▸ GIVEN DATA
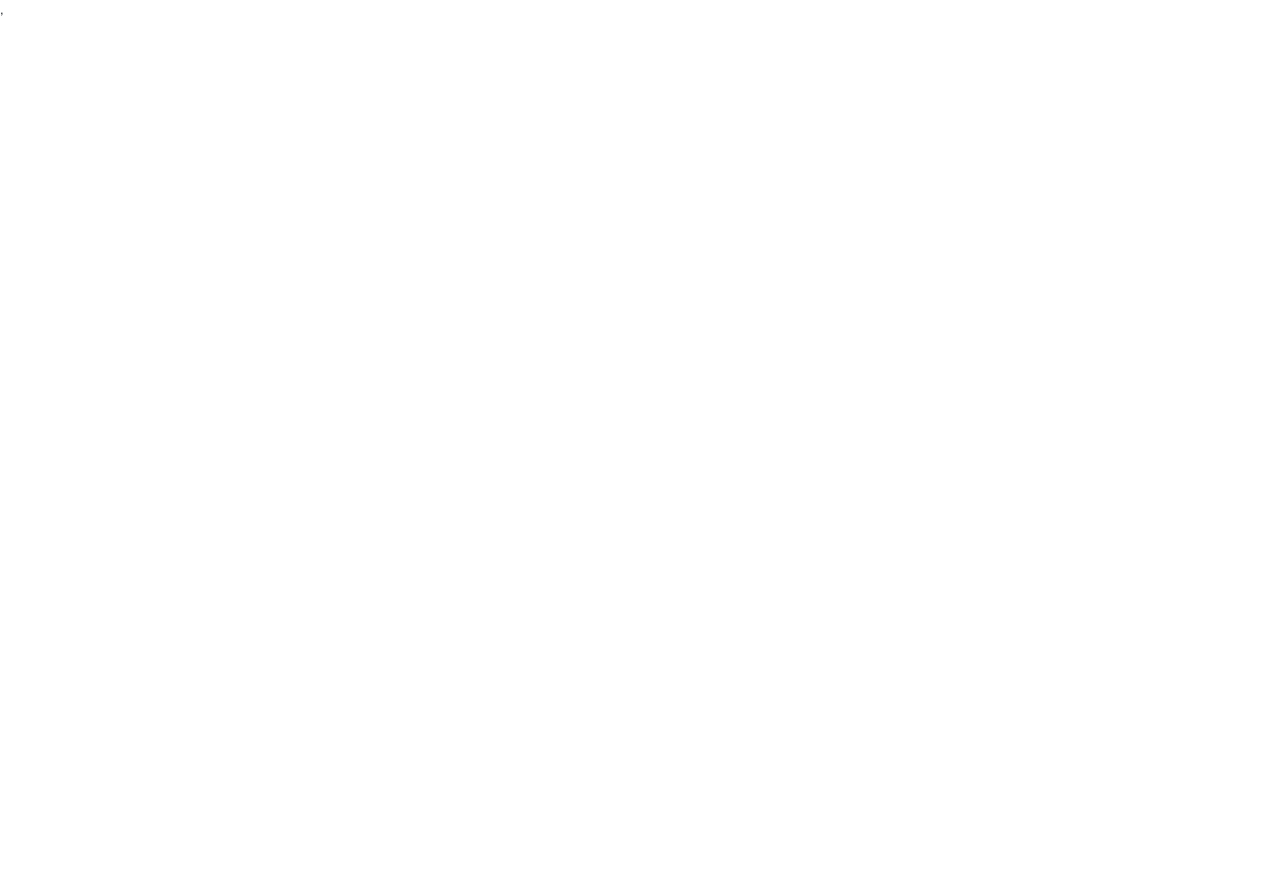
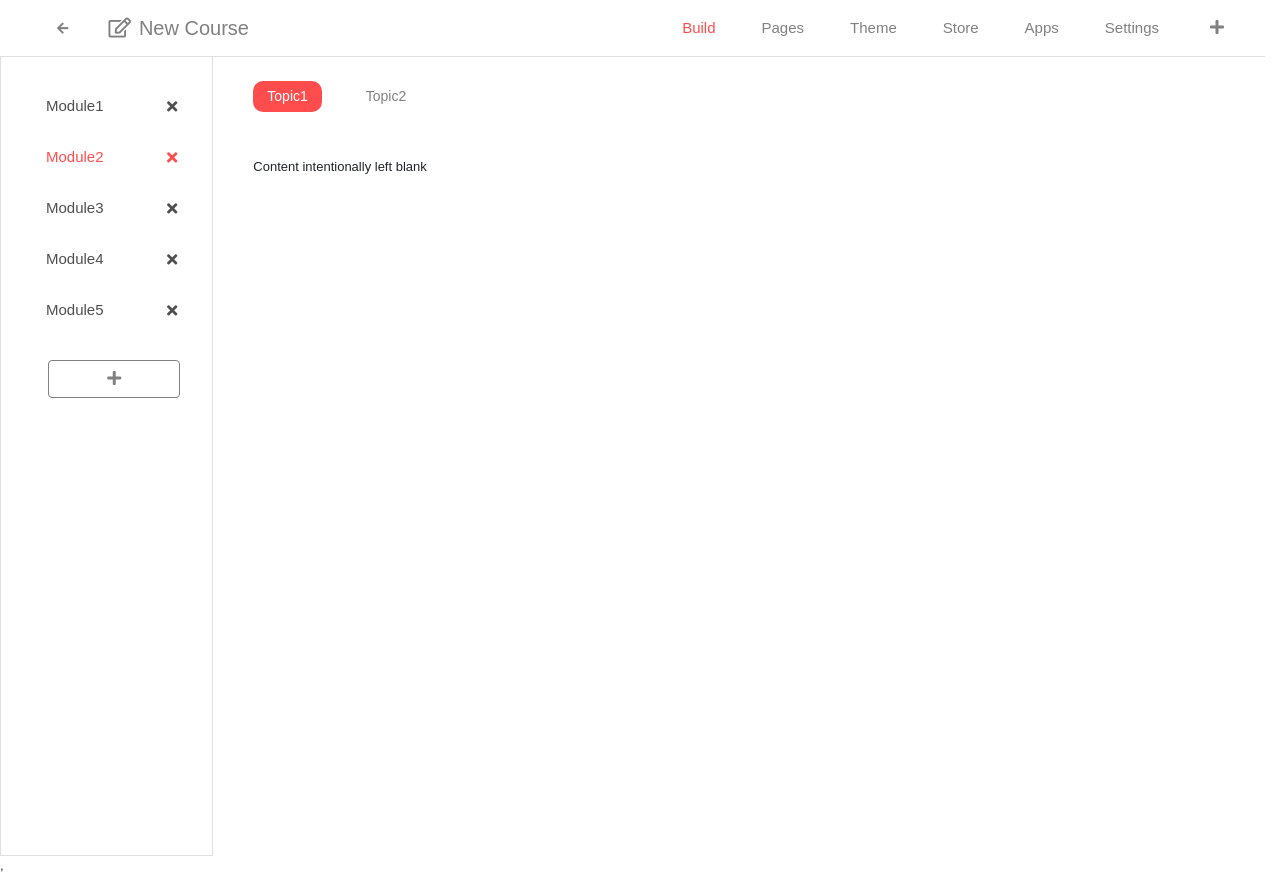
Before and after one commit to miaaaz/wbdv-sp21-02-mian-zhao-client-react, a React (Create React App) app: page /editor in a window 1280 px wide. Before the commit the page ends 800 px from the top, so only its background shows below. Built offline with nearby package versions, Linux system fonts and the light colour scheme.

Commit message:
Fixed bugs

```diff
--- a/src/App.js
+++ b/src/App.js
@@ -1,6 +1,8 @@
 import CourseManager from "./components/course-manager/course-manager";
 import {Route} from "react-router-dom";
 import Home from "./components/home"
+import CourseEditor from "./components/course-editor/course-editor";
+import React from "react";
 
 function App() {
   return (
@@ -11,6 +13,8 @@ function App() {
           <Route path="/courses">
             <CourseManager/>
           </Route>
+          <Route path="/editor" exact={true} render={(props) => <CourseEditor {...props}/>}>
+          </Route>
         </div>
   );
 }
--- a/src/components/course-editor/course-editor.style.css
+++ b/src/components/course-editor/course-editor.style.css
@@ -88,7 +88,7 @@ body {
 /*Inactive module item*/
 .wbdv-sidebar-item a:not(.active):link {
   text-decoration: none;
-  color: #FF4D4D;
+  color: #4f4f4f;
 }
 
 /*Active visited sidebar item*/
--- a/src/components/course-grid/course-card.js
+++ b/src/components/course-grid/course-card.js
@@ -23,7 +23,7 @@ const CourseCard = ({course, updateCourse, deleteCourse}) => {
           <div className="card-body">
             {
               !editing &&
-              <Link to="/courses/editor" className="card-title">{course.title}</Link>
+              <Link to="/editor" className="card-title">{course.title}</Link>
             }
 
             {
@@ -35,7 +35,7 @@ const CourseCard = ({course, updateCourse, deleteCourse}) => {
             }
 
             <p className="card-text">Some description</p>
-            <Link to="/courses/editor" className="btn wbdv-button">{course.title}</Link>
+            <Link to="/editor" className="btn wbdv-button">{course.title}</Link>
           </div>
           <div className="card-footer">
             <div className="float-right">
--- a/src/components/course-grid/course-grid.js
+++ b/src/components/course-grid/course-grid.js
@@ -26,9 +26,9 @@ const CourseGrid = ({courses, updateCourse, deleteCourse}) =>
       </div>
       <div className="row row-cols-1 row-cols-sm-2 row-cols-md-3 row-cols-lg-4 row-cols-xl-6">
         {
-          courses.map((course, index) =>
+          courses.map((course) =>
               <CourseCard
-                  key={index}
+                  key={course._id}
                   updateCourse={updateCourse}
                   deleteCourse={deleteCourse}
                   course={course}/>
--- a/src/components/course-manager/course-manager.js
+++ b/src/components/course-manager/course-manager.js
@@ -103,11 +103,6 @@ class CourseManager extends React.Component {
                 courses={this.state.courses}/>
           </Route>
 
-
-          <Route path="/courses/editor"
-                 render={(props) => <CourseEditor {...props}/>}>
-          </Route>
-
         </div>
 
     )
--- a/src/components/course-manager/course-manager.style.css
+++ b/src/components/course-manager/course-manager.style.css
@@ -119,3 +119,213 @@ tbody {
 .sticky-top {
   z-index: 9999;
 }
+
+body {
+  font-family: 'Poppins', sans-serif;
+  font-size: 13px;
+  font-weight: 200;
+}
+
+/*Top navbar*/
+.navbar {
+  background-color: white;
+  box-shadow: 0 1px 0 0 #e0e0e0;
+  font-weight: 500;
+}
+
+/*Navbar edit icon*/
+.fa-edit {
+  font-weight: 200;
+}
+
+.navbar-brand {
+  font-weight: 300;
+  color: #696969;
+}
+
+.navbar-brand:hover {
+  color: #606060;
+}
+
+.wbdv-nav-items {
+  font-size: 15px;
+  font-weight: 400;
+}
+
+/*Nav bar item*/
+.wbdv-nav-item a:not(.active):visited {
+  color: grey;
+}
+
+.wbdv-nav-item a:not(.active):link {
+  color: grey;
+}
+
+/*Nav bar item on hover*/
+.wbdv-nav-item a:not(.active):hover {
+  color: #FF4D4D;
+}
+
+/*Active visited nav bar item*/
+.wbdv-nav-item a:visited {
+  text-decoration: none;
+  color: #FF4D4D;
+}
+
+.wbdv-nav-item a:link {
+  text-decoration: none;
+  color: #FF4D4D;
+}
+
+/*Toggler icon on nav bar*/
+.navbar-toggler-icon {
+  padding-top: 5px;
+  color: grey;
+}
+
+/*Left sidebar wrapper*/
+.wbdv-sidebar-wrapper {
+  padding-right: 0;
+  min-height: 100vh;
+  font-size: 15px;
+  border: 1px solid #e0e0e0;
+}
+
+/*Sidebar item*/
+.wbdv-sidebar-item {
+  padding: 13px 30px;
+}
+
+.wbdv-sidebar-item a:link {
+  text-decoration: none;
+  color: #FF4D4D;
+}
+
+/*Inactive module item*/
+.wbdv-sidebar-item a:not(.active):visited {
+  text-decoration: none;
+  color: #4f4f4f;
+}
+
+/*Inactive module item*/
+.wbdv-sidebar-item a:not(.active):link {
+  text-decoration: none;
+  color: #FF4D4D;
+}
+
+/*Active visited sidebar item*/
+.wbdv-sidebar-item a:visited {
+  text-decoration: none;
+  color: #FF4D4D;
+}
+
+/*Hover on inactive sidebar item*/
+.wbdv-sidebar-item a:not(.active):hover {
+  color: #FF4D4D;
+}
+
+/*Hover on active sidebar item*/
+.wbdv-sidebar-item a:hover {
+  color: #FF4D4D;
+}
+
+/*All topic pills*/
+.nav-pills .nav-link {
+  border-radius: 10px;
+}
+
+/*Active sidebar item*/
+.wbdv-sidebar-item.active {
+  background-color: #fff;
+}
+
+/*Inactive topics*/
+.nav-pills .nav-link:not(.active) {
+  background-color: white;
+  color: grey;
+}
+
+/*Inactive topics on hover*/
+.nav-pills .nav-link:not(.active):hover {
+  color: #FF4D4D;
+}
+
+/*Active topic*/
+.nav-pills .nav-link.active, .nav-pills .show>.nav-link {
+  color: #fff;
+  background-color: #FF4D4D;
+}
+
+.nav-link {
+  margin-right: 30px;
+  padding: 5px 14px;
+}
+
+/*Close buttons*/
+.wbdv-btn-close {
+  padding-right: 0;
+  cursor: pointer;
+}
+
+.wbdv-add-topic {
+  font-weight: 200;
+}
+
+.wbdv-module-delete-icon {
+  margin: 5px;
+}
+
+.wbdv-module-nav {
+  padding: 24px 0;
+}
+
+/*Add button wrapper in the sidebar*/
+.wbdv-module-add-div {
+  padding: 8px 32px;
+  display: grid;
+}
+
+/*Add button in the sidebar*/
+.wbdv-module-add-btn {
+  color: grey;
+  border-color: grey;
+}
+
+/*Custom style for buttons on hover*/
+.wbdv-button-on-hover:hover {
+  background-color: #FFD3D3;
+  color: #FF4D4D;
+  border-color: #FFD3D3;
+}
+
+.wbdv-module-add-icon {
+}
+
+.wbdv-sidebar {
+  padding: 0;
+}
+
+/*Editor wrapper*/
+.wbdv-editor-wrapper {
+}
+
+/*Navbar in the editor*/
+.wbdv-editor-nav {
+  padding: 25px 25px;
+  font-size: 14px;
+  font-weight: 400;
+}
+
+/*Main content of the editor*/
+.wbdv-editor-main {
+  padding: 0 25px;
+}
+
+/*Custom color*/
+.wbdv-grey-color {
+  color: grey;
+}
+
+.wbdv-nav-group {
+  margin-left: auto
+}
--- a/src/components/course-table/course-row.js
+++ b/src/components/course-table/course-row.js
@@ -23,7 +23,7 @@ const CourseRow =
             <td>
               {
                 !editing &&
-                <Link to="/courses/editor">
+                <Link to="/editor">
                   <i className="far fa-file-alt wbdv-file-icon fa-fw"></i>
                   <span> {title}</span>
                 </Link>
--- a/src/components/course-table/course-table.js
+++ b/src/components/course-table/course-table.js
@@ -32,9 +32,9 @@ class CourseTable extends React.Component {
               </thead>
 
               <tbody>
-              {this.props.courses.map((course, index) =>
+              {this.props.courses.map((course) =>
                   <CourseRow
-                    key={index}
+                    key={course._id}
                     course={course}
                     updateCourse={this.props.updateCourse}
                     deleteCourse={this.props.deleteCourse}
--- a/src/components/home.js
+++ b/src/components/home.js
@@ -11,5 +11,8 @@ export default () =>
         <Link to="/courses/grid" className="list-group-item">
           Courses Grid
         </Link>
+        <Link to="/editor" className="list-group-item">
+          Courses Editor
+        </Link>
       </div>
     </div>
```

▸ EXERCISE PROMPT
For the word "className", tally the lines above that hold it and answer with the number alone.

▸ SOLVED EXERCISE
12